Increasing minority enrollment and retaining students through graduation are considered two benchmarks of success for such programs, said Núñez. In recent years, the grade-point average of the freshman MEP class has been comparable, and at times even exceeded, that of the overall freshman engineering class.

Over the past eight years, the freshman to sophomore return rate for MEP students has averaged 75 percent, Núñez said. Since 1986, about 90 percent of graduating MEP students have been placed in jobs in academia and industry.

“We have a high quality, unique product, and I measure the success of MEP by the number of products on our shelf,” he said. “Since we cannot produce enough minority engineers to meet the demand in the workplace, our MEP ‘shelf’ is pretty empty following the graduation of our students, an indication of our strength.”

Components of CU-Boulder’s MEP program include academic excellence workshops for freshmen two nights a week in calculus, chemistry and physics, said Núñez. These twice-a-week, extra workshops allow students to work together in small groups with facilitators to solve challenging math and science problems.
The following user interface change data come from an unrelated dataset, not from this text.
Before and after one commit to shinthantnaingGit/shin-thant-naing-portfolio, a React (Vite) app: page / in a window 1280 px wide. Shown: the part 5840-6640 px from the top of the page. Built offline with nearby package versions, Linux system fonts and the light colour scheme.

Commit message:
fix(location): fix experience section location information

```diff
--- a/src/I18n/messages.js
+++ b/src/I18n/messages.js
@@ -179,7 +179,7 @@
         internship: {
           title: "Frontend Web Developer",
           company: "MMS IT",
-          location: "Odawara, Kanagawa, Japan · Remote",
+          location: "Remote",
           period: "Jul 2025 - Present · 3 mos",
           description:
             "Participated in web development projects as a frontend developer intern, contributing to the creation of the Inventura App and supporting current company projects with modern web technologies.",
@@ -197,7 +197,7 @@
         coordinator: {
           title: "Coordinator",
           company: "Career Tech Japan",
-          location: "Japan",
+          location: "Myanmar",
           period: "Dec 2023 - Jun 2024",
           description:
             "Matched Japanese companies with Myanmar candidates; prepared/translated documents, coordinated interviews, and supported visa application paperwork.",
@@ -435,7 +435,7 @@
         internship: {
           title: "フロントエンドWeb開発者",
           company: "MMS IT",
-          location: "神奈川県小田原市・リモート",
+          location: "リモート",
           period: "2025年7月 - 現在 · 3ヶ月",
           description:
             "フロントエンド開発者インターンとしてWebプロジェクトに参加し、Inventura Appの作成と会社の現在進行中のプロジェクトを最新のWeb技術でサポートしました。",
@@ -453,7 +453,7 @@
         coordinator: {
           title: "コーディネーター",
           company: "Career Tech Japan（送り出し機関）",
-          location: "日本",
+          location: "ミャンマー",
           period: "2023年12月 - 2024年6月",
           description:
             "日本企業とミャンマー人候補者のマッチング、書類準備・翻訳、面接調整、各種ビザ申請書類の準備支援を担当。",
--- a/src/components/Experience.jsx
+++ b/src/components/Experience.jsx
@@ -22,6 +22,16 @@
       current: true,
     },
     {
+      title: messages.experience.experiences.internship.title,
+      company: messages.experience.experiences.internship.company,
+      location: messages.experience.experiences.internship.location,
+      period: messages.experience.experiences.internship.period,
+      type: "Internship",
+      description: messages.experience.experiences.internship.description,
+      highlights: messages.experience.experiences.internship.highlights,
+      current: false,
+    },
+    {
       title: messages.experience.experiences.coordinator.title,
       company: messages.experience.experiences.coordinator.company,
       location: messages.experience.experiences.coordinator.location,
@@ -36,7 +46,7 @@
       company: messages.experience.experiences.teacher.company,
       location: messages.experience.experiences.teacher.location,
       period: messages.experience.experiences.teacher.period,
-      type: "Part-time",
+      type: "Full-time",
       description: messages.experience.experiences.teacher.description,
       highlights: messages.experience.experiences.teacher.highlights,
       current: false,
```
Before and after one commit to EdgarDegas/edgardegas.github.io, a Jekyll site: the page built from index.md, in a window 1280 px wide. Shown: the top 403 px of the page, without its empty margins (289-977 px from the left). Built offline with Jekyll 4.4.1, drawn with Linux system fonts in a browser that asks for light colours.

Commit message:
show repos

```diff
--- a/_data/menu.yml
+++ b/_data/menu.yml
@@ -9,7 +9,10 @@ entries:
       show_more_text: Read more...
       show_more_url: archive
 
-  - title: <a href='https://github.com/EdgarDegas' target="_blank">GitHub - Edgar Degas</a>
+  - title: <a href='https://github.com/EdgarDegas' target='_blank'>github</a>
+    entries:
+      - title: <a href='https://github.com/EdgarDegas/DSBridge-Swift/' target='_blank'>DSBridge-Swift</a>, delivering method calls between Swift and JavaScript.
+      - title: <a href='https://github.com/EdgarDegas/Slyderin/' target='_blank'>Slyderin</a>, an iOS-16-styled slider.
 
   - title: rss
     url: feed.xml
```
In 1997, funding provided by the Colorado Alliance for Minority Participation through the National Science Foundation allowed Núñez to expand the evening workshops to include computer programming, circuits, linear algebra and differential equations, physics II and calculus II.

MEP students also are clustered together in common classes to encourage collaboration and help them overcome ethnic isolation. The program also features a resource center open 24 hours a day equipped with computers, printers, copiers, a small library and a stereo system, allowing students to study, network and socialize.

In addition, the Summer Bridge Program gives incoming MEP freshmen a “jump-start” in their first-year math and science courses, said Núñez. The program has grown into a five-week, “academic boot-camp” in calculus, chemistry, physics and computer programming along with labs, field trips and group projects.

“We want to give these students the chance to create social and academic networks of support during their years at CU-Boulder,” he said. “The result is the production of highly qualified engineers who can work in the global marketplace.”

MEP freshmen also attend a leadership class that features academic skill-building, career awareness and self-management tools. The class features a number of guest lecturers, industry field trips along the Front Range and outreach trips by the MEP students to various Denver-Boulder area high schools.

MEP funded more than $100,000 worth of scholarships in 1996-97, averaging $1,000 per student per year, Núñez said. The scholarships are funded primarily by corporate and personal donors and through the engineering college’s James Cole Scholarship Fund. The freshman MEP class in fall 1997 totaled 50 students, a 60 percent increase over 1996.

New programs in 1997 included the Summer Engineering Experience, which includes student visits to area engineering firms, a 10-week training course for several students at Argonne National Laboratory in Illinois, and a three-day, hands-on Exploring Engineering Institute for 30 teachers from K-12 schools in Colorado at the college’s new $11 million Integrated Teaching and Learning Laboratory.

Ray Landis, dean of Engineering and Technology at California State University, Los Angeles, who is considered the architect of the “community building model” used by MEP programs at CU and across the country, said CU-Boulder’s MEP “clearly has been one of the finest programs in the nation.”

“Success in college correlates with the learning environment, not the ability of the students,” Landis said. “In the past, many administrators took the approach that they needed to address minority student deficiencies. My approach has always been that there is nothing wrong with the students, but there is something wrong with the institution if it is not meeting the needs of these students.”